Skeletal Applications for Flat-Panel versus Storage-Phosphor Radiography: Effect of Exposure on Detection of Low-Contrast Details

Martin Uffmann, Cornelia Schaefer-Prokop, Ulrich Neitzel, Michael Weber, Christian J. Herold, Mathias Prokop

Research output: Contribution to journalArticlepeer-review

20 Scopus citations


PURPOSE: To compare exposure requirements for similar detection performance with flat-panel detectors and the most recent generation of storage-phosphor plates in the simulated scatter of typical skeletal radiographic examinations. MATERIALS AND METHODS: A contrast-detail test object was covered with varying thicknesses of acrylic to simulate skeletal exposure conditions in the wrist, knee, and pelvis. Three series were obtained with increasing thicknesses of a simulated soft-tissue layer (5, 10, and 20 cm) and increasing tube voltage (50, 70, and 90 kVp). A fourth series was obtained with exposure conditions adapted to the phantom instructions (75 kVp). Images were acquired with a flat-panel detector (cesium iodide scintillator) and storage-phosphor plates at five exposure levels (speed class range, 100-1,600). Five readers evaluated 84 images to determine the threshold contrast of 12 lesion diameters (range, 0.25-11.1 mm). Statistical significance of differences between the two digital systems was assessed with two-way analysis of variance. RESULTS: A linear relationship was found between the number of detected lesions and the logarithm of exposure (R2 > 0.98 for all series). On average, the flat-panel system required 45% less exposure than did the phosphor plates when 20-cm-thick acrylic was superimposed on the test object. Differences in exposure requirements were smaller with decreasing thicknesses of simulated soft-tissue layers and lower tube voltages (39% at 10 cm and 70 kVp, and 17% at 5 cm and 50 kVp). All differences were statistically significant. CONCLUSION: Flat-panel radiography provides improved contrast detectability and a potential for exposure reduction compared with those with storage-phosphor radiography. The best performance was achieved with conditions comparable to those for radiography of the trunk and lowest for conditions that simulate radiography of the extremities.
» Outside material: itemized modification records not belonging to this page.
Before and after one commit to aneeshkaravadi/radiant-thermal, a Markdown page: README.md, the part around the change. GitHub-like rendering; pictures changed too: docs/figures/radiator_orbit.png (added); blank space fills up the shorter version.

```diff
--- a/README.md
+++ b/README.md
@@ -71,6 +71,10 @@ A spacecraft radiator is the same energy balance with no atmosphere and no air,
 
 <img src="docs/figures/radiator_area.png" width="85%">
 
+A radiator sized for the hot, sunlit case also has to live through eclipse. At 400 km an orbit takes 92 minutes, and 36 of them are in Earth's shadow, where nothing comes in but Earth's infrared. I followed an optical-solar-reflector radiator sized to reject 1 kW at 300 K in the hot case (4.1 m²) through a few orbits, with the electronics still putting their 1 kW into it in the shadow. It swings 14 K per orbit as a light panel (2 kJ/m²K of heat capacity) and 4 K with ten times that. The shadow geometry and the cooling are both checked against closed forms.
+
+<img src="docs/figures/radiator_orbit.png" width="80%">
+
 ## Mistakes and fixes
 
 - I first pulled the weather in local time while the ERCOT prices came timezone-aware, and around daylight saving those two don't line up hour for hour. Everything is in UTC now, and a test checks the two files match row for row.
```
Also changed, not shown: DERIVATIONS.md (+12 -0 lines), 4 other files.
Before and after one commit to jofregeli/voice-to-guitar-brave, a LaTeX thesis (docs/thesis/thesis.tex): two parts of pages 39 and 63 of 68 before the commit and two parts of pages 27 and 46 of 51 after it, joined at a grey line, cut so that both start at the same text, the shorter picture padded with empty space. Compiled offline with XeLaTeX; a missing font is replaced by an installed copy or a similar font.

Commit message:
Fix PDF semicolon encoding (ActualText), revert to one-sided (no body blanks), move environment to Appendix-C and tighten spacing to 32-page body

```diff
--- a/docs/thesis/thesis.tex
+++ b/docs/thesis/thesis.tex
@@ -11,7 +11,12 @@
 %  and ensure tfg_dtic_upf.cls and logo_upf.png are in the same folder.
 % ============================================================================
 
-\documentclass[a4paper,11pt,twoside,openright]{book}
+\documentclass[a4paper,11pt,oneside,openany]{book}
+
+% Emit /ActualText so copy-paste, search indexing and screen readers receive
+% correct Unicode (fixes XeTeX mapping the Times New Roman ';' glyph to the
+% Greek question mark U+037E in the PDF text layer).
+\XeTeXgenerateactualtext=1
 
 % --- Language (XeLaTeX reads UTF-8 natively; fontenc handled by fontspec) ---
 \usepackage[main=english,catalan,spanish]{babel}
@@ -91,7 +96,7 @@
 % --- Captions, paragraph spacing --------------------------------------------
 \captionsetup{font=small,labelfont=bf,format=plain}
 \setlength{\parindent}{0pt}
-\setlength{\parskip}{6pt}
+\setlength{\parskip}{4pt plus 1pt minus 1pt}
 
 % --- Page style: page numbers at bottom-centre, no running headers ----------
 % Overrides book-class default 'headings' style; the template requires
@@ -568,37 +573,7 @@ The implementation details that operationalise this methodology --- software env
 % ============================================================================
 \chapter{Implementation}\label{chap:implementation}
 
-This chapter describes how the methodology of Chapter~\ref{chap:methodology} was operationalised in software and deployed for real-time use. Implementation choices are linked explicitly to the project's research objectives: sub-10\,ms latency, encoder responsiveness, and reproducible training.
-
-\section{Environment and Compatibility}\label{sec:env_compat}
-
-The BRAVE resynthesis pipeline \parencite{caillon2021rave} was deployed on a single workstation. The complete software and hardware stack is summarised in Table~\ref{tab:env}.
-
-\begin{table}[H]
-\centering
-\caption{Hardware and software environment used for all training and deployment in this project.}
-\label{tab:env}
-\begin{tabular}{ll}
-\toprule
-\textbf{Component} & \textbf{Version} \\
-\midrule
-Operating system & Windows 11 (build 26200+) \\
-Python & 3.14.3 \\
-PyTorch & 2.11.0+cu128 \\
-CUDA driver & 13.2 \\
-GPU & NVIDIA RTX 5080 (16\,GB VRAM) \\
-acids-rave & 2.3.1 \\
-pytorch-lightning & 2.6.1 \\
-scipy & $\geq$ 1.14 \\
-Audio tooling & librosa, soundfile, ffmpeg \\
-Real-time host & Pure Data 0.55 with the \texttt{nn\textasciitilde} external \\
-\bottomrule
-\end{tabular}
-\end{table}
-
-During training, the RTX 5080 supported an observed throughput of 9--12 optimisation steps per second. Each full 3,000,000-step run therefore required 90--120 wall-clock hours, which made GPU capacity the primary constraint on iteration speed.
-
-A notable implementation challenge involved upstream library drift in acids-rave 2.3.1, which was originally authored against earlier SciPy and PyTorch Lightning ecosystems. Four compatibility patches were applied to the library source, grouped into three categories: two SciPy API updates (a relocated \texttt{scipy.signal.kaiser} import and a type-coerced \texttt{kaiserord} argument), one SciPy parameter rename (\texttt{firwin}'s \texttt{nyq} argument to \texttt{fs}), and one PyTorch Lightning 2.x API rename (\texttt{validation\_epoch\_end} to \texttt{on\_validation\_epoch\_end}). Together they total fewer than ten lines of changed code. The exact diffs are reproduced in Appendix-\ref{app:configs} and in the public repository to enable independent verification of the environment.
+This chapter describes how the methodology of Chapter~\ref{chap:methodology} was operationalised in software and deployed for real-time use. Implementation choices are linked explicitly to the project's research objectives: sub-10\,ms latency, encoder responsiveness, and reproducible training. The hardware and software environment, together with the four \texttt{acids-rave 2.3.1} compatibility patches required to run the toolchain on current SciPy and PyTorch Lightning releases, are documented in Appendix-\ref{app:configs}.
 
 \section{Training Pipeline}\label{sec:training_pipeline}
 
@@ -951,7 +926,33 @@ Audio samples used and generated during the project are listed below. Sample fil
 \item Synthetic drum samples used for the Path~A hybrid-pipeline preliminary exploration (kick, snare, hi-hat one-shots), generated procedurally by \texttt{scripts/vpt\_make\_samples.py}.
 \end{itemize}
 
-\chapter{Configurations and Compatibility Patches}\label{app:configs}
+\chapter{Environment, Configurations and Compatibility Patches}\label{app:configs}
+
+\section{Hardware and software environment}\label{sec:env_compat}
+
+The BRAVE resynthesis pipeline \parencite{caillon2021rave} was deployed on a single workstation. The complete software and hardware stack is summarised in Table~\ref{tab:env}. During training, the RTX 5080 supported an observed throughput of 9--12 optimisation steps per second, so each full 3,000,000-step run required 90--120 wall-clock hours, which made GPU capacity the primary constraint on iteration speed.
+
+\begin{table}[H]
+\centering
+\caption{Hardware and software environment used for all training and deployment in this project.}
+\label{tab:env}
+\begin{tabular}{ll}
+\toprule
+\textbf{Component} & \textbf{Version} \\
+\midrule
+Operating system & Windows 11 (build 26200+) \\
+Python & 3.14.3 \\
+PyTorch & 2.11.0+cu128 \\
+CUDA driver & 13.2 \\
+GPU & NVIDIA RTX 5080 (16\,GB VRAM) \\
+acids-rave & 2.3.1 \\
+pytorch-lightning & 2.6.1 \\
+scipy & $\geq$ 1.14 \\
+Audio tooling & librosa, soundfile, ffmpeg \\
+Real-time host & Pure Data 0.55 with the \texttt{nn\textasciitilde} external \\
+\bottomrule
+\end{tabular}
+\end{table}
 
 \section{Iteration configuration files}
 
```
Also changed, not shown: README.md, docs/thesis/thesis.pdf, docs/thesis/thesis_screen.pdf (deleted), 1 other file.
Original languageEnglish (US)
Pages (from-to)506-514
Number of pages9
Issue number2
StatePublished - May 1 2004


  • Experimental study
  • Radiations, exposure to patients and personnel
  • Radiography, comparative studies
  • Radiography, flat panel
  • Radiography, storage phosphor

ASJC Scopus subject areas

  • Radiology Nuclear Medicine and imaging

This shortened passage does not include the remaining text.